Michael Lebowitz: Central Banks Created The Inflation Monster & Can’t Stop It Now?
The discussion centers around central bankers and in Lebowitz’s opinion the bond bull market is not over, The bankers have created exploding budget deficits and credit bubbles that will ensure a lot more inflation is on the way.
Margin Mania: Investor Borrowing for Speculation at All-Time High
Individual investors are a fickle lot, and they’re notoriously bad at market timing. When markets are at their most expensive, melting up day after day into nosebleed-territory (like now), they can’t invest fast enough. Confidence reigns and it seems like the party will never end. During crashes, when incredible bargains abound, they panic and sell everything.
Then there’s margin. The peak of overconfidence. Paying interest to borrow money to invest in the stock market. And margin borrowing
There may be no better representation of the moral hazard created by interventionist monetary policy than the chart below. Ever since the “Greenspan put” came into existence just after the 1987 crash investors have embraced risk taking like never before and today’s it’s reached a new extreme.
Margin reliably ramps at the very, very end of bubble bull markets. The dotcom crash, the 2008 crisis, and now…now whatever is about to trigger the coming crash. There is $600B in margin right now, the most ever, and when the market next crashes, so come the margin calls. Forced selling. Which triggers further margin calls. More forced selling. And so on and so on and so on.
Even by the Fed’s bankrupt fantasy-world standards, this is a real eye-roller. We are reaching the point that any time the stock market falls, nearly at all, the Fed starts jabbering about the need to intervene and prop it up.
Forget about normalization, the Fed is terrified.
The Fed officially began Quantitative Tightening in October. To date, the Fed has shrunk its balance sheet by less than $40 billion. And already Fed officials are so spooked by stocks falling, that they’re promising more QE down the road… including an implicit purchasing of stocks.
To wit, on Friday, Boston Fed President Eric Rosengren stated the following:
“If LSAPs (read: QE used to buy debt instruments) are indeed not effective, then the Fed may need to take other measures”
Let’s be clear here… a major Fed official is implying the Fed should consider monetizing other assets, possibly even stocks… at a time when stocks are a mere 6% off ALL.TIME.HIGHS.
The last time Clive Maund called the top on the broader stock market rally, it immediately fell 10%. And now he’s doing it again.

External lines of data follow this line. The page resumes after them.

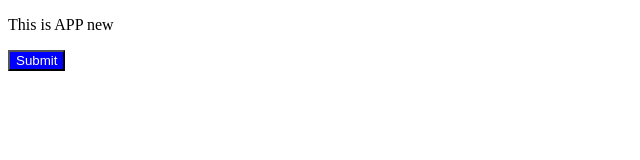
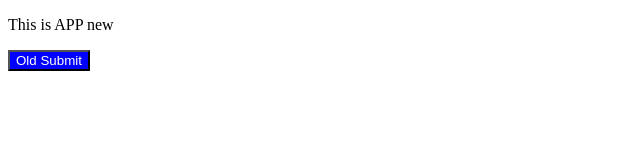
Before and after one commit to Kha050620/GitDemo, a plain HTML site: page index.html in a window 1280 px wide. Shown: the full height of the page, 0-640 px from the left. Drawn offline with Linux system fonts and the light colour scheme.

Commit message:
update old index.html

```diff
--- a/index.html
+++ b/index.html
@@ -11,7 +11,7 @@
 </head>
 <body>
     <p>This is APP new </p>
-    <button>Submit</button>
+    <button>Old Submit</button>
 </body>
 </html>
 <!---
```
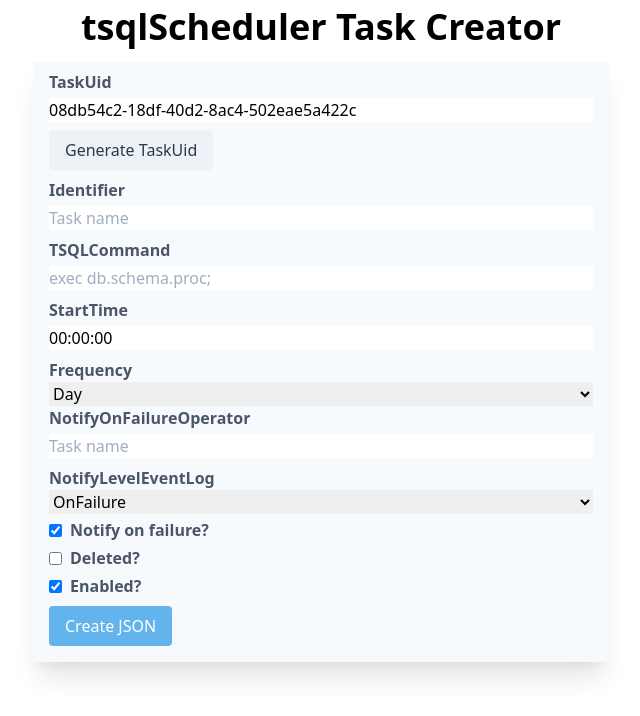
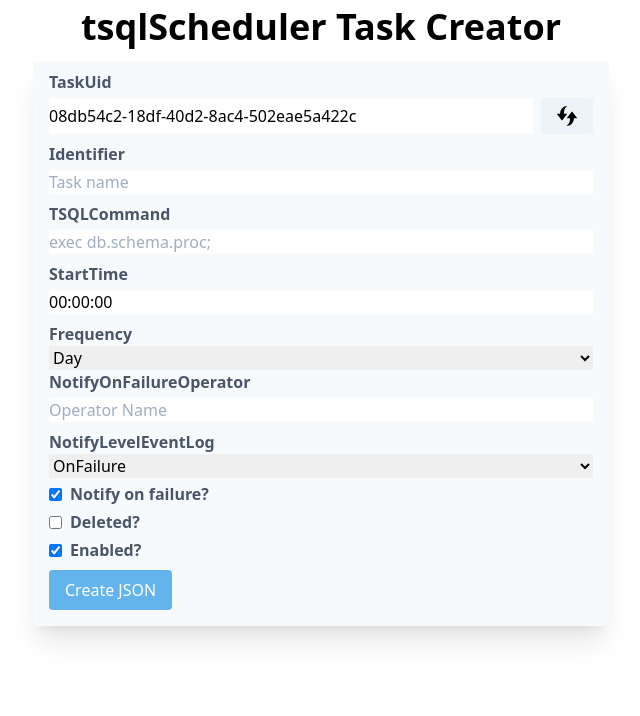
Before and after one commit to taddison/tsqlscheduler-task-creator, a React (Create React App) app: page / in a window 1280 px wide. Shown: the top 716 px of the page, without its empty margins (319-959 px from the left). Built offline with nearby package versions, Linux system fonts and the light colour scheme; what @tailwindcss/custom-forms would draw is missing.

Commit message:
Fix dropdown. Style guid button.

```diff
--- a/src/App.js
+++ b/src/App.js
@@ -1,5 +1,12 @@
 import React, { useState } from "react";
-import { Formik, Form, Field, ErrorMessage, useFormikContext, useField } from "formik";
+import {
+  Formik,
+  Form,
+  Field,
+  ErrorMessage,
+  useFormikContext,
+  useField
+} from "formik";
 import * as yup from "yup";
 import "./styles/App.out.css";
 
@@ -12,6 +19,21 @@ function uuidv4() {
     ).toString(16)
   );
 }
+
+const refreshSvg = () => {
+  return (
+    <svg
+      xmlns="http://www.w3.org/2000/svg"
+      x="0px"
+      y="0px"
+      width="20"
+      height="20"
+      viewBox="0 0 26 26"
+    >
+      <path d="M 13.8125 0 C 7.878906 0 4.082031 4.292969 4 10 L 0.5 10 C 0.300781 10 0.09375 10.113281 0.09375 10.3125 C -0.0078125 10.511719 -0.0078125 10.710938 0.09375 10.8125 L 6.09375 18.5 C 6.195313 18.601563 6.300781 18.6875 6.5 18.6875 C 6.699219 18.6875 6.804688 18.601563 6.90625 18.5 L 12.90625 10.8125 C 13.007813 10.710938 13.007813 10.511719 12.90625 10.3125 C 12.804688 10.113281 12.601563 10 12.5 10 L 9 10 C 9.066406 2.464844 12.921875 0.789063 13.8125 0.09375 C 14.011719 -0.0078125 14.011719 0 13.8125 0 Z M 19.5 7.34375 C 19.351563 7.34375 19.195313 7.398438 19.09375 7.5 L 13.09375 15.1875 C 12.992188 15.386719 13 15.585938 13 15.6875 C 13.101563 15.886719 13.304688 16 13.40625 16 L 17 16 C 16.933594 23.535156 13.078125 25.210938 12.1875 25.90625 C 11.988281 26.007813 11.988281 26 12.1875 26 C 18.121094 26 21.917969 21.707031 22 16 L 25.40625 16 C 25.605469 16 25.8125 15.886719 25.8125 15.6875 C 26.011719 15.488281 26.007813 15.289063 25.90625 15.1875 L 19.90625 7.5 C 19.804688 7.398438 19.648438 7.34375 19.5 7.34375 Z"></path>
+    </svg>
+  );
+};
 
 const schema = yup.object().shape({
   TaskUid: yup.string().required(),
@@ -36,24 +58,26 @@ const TextInput = ({
   const { setFieldValue } = useFormikContext();
   return (
     <label className="block mb-2">
-      <span className="text-gray-700 font-semibold">{name}</span>
+      <span className="text-gray-700 font-semibold flex">{name}</span>
+      <div className="w-full flex mt-1">
         <Field
-        className="form-input mt-1 block w-full"
+          className="form-input w-full"
           name={name}
           placeholder={placeholder}
           autoComplete={autocomplete}
         />
         {generateNewValue && (
           <button
-          className="mt-2 bg-gray-200 text-gray-800 hover:bg-gray-400 py-2 px-4 rounded focus:outline-none focus:shadow-outline"
+            className="ml-2 bg-gray-200 text-gray-800 hover:bg-gray-400 py-2 px-4 rounded focus:outline-none focus:shadow-outline"
             onClick={e => {
               e.preventDefault();
               setFieldValue(name, generateNewValue());
             }}
           >
-          Generate TaskUid
+            {refreshSvg()}
           </button>
         )}
+      </div>
       <ErrorMessage
         name={name}
         component="div"
@@ -78,15 +102,17 @@ const CheckboxInput = ({ name, label }) => {
 };
 
 const DropdownInput = ({ name, values }) => {
-  const [field, ] = useField(name);
-  console.log(field)
   return (
     <div>
       <span className="text-gray-700 font-semibold">{name}</span>
       <label className="mt-1">
         <Field name={name} as="select" className="form-select block w-full">
           {values.map(value => {
-            return <option key={value} value={value}>{value}</option>;
+            return (
+              <option key={value} value={value}>
+                {value}
+              </option>
+            );
           })}
         </Field>
         <ErrorMessage
@@ -101,12 +127,12 @@ const DropdownInput = ({ name, values }) => {
 
 const FrequencyInput = () => {
   const { values } = useFormikContext();
-  if(values.Frequency === "Day") {
-    return <></>
+  if (values.Frequency === "Day") {
+    return <></>;
   } else {
-    return <TextInput name="FrequencyInterval" placeholder="0, 1, 2..." />
+    return <TextInput name="FrequencyInterval" placeholder="0, 1, 2..." />;
   }
-}
+};
 
 function App() {
   const [jsonTask, setJsonTask] = useState(null);
@@ -134,8 +160,8 @@ function App() {
           validationSchema={schema}
           validate={values => {
             const errors = {};
-            if(values.Frequency !== "Day" && values.FrequencyInterval === 0) {
-              errors.FrequencyInterval = 'Interval must be greater than 0';
+            if (values.Frequency !== "Day" && values.FrequencyInterval === 0) {
+              errors.FrequencyInterval = "Interval must be greater than 0";
             }
             return errors;
           }}
@@ -161,14 +187,16 @@ function App() {
                 name="Frequency"
                 values={["Day", "Hour", "Minute", "Second"]}
               />
-              <FrequencyInput/>
+              <FrequencyInput />
               <TextInput
                 name="NotifyOnFailureOperator"
-                placeholder="Task name"
+                placeholder="Operator Name"
                 autoComplete="on"
               />
-              <DropdownInput name="NotifyLevelEventLog"
-                values={["Always", "OnSuccess", "OnFailure", "Never"]}/>
+              <DropdownInput
+                name="NotifyLevelEventLog"
+                values={["Always", "OnSuccess", "OnFailure", "Never"]}
+              />
               <CheckboxInput
                 name="IsNotifyOnFailure"
                 label="Notify on failure?"
```
Lines whose indentation alone changed are shown as unchanged.
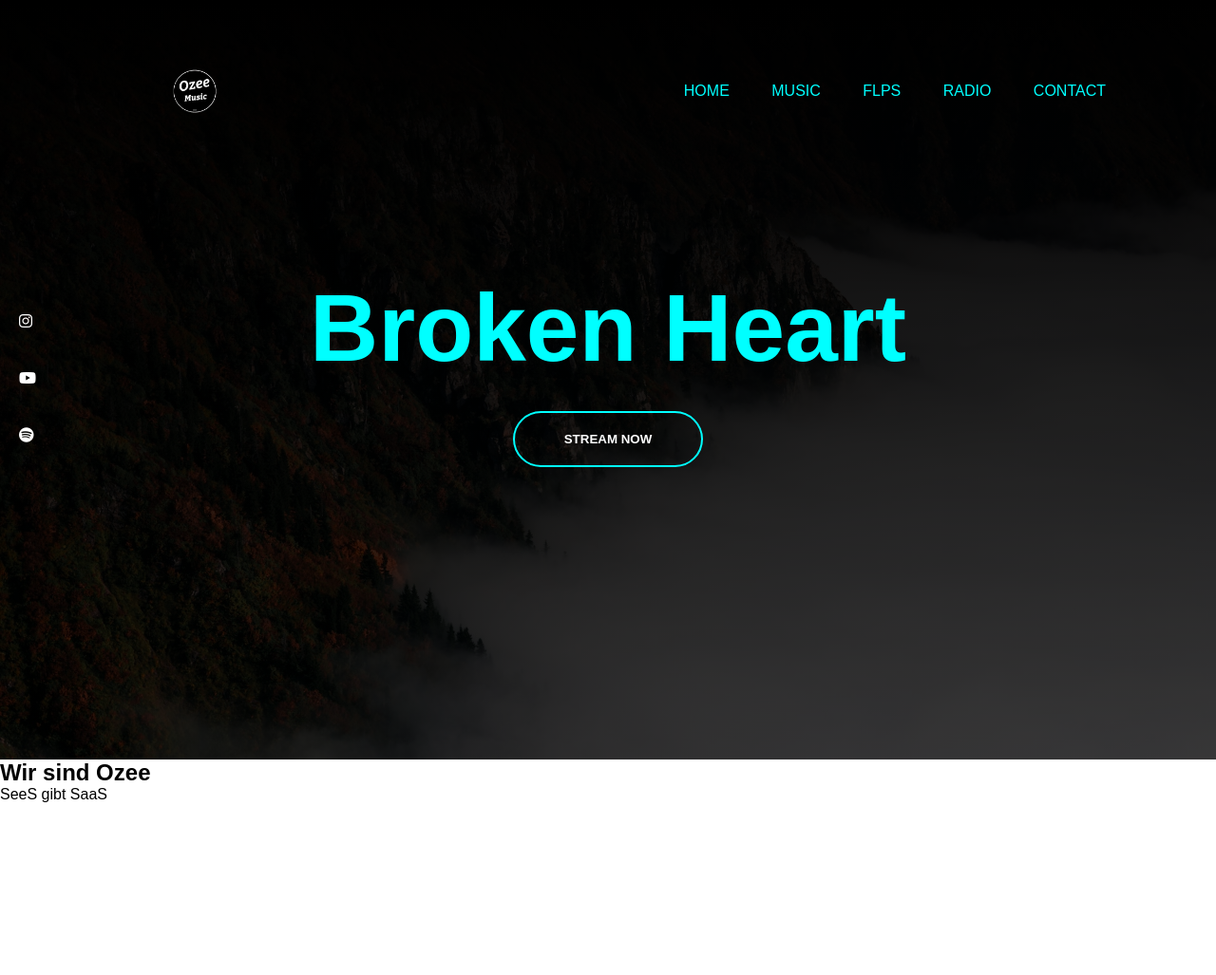
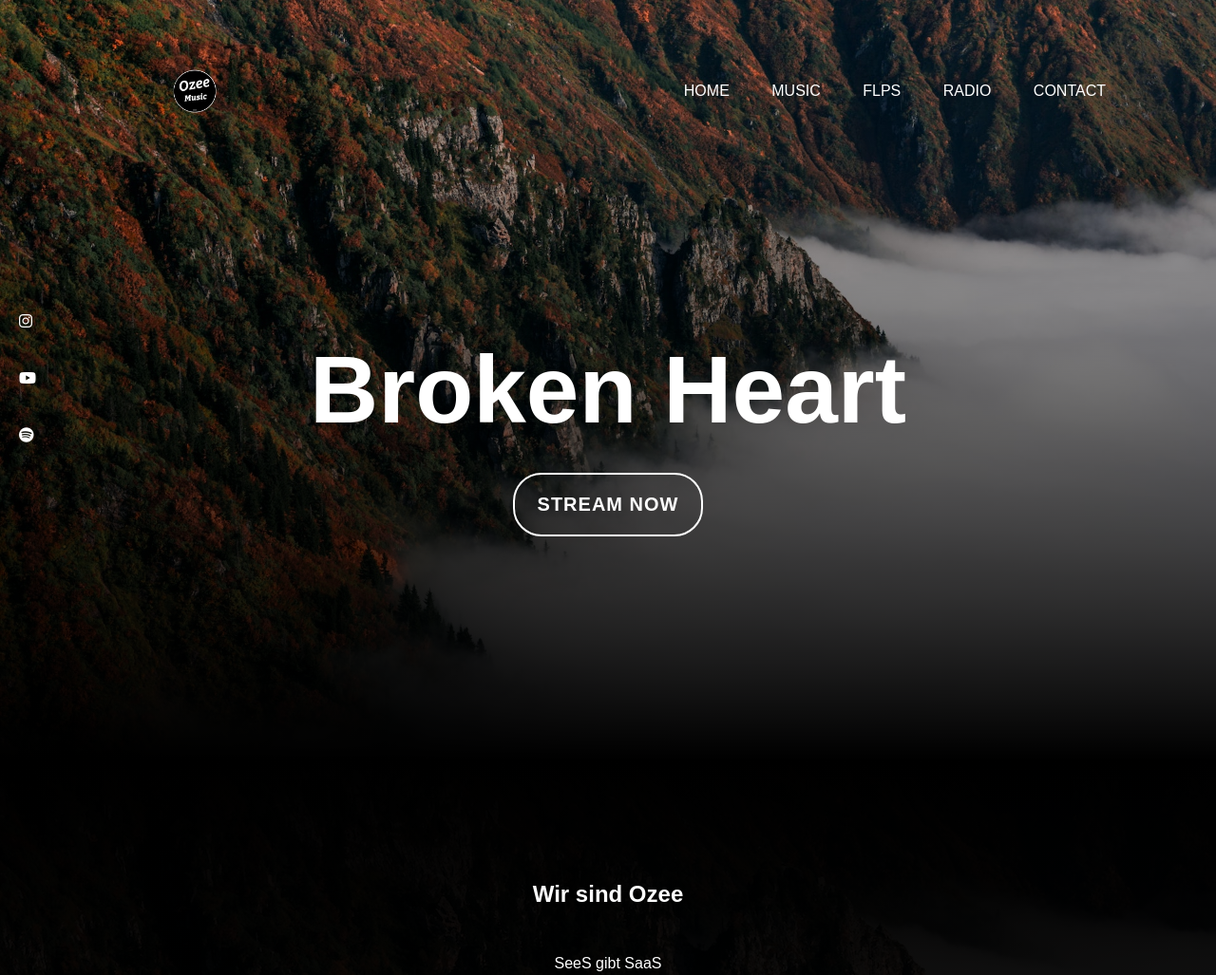
Before and after one commit to albrecfa05/web, a plain HTML site: page index.html in a window 1280 px wide. Shown: the top 1027 px of the page at 95% size. Before the commit the page ends 846 px from the top, so only its background shows below. Drawn offline with Linux system fonts and the light colour scheme.

Commit message:
Button modified, adding more Elements

```diff
--- a/index.html
+++ b/index.html
@@ -31,7 +31,7 @@
         <div class="content">
             <h1>Broken Heart</h1>
             <div>
-                <button type="button"><span></span><a href=about.html>Stream Now</a></button>
+                <button type="button" class="button"><span></span><a href=about.html>Stream Now</a></button>
 
             </div>
         </div>
@@ -44,5 +44,6 @@
     </div>
 
 
+
 </body>
 </html>
--- a/style.css
+++ b/style.css
@@ -9,7 +9,7 @@
 .banner{
     width: 100%;
     height: 100vh;
-    background-image: linear-gradient(rgba(0,0,0,150),rgba(0,0,0,0.75)),url(images/landschaft_banner.jpg);
+    background-image: linear-gradient(rgba(0,0,0,0),rgba(0,0,0,0150)),url(images/landschaft_banner.jpg);
     background-size: cover;
     background-position: center;
 }
@@ -38,7 +38,7 @@
 
 .navbar ul li a{
 text-decoration: none;
-color: aqua;
+color: white;
 text-transform: uppercase;
 }
 
@@ -46,7 +46,7 @@ text-transform: uppercase;
     content: '';
     height: 3px;
     width: 0;
-    background: #009688;
+    background: white;
     position: absolute;
     left: 0;
     bottom: -7px;
@@ -58,7 +58,7 @@ text-transform: uppercase;
 }
 
 .content{
-    color: aqua;
+    color: white;
     width: 100%;
     position: absolute;
     top: 50%;
@@ -68,10 +68,15 @@ text-transform: uppercase;
 
 .content h1{
     font-size: 100px;
-    margin-top: 10px;
+    margin-top: 20px;
+    padding-top: 10%;
 }
 
 button{
+    letter-spacing: 1px;
+    border: none;
+    outline: none;
+    /*box-shadow: 0 5px 10px rgb(231, 228, 229);*/
     width: 200px;
     padding: 20px 0;
     text-align: center;
@@ -79,16 +84,17 @@ button{
     border-radius: 30px;
     font-weight: bold;
     text-transform: uppercase;
-    border: 2px solid aqua;
+    border: 2px solid white;
     background: transparent;
     color: #fff;
     cursor: pointer;
     position: relative;
     overflow: hidden;
+    font-size: 20px;
 }
 
 span{
-    background: aqua;
+    background: #04B45F;
     height: 100%;
     width: 0%;
     border-radius: 25px;
@@ -96,15 +102,17 @@ span{
     left: 0;
     bottom: 0;
     z-index: -1;
-    transition: 0.5s;
+
 }
 
-button:hover span{
-    width: 100%;
-}
+
 
 button:hover{
-    border: 2px solid transparent;
+    border: 2px solid white;
+}
+.button:active{
+    transform: scale(0.9);
+
 }
 a{
     color: #fff;
@@ -140,7 +148,7 @@ a{
 }
 
 .instagram:hover{
-    background: #ff4800;
+    background: #E1306C;
     width: 100%;
     cursor: pointer;
 }
@@ -156,3 +164,22 @@ a{
     width: 100%;
     cursor: pointer;
 }
+.about{
+    width: 100%;
+    height: 100vh;
+    background-image: linear-gradient(rgba(0,0,0,150),rgba(0,0,0,0.75)),url(images/landschaft_banner.jpg);
+
+    background-position: center;
+}
+.about h2{
+    color: white;
+    text-align: center;
+    padding-top: 10%;
+
+
+}
+.about p{
+    color: white;
+    text-align: center;
+    padding-top: 50;
+}
```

This is a very timely point to remind ourselves that when the market broke down and plunged a few weeks ago, it did so from a parabolic blowoff top, or as we had defined it, a 4-arc Fan Ascent, which amounts to the same thing for practical purposes, a top that was accompanied by all oscillators and indicators being at record overbought extremes.
While this top may not look all that extreme compared to something like Bitcoin, we should keep in mind that the broad US stock market is infinitely greater in magnitude than something like Bitcoin, and therefore vast amounts of capital are required to create any kind of parabolic blowoff. Given that there was a long lead in to this parabolic blowoff it means that the stock market is done – finished – and the bell has been rung on a new bear market.
There is talk going around that the Fed “realized the error of its ways”, and would backtrack on QT (Quantitative Tightening) and resume QE and happy days would be here again. There’s only one problem with that argument, and it’s a big one, which is that if they try to resume that course in the face of gargantuan and fast-rising deficits, they will crash the dollar and send rates through the roof, causing the economy to implode anyway.
Going back to QE just won’t work and that means the jig is up on this bull market, which of course is what we would expect after a parabolic blowoff top.
The non-banks’ growth has been breathtaking. At the end of 2016, such unaffiliated mortgage companies accounted for more than 40 percent of new conventional mortgages (those eligible for sale to government-controlled guarantors Fannie Mae and Freddie Mac), twice the share they accounted for just eight years earlier. They’re also responsible for a decline in credit standards: The average FICO score at origination stood at 730 at the end of 2017, down from 750 five years earlier. For loans guaranteed by the Federal Housing Administration — an area where the non-banks’ share is greatest — the average FICO score has fallen to 680.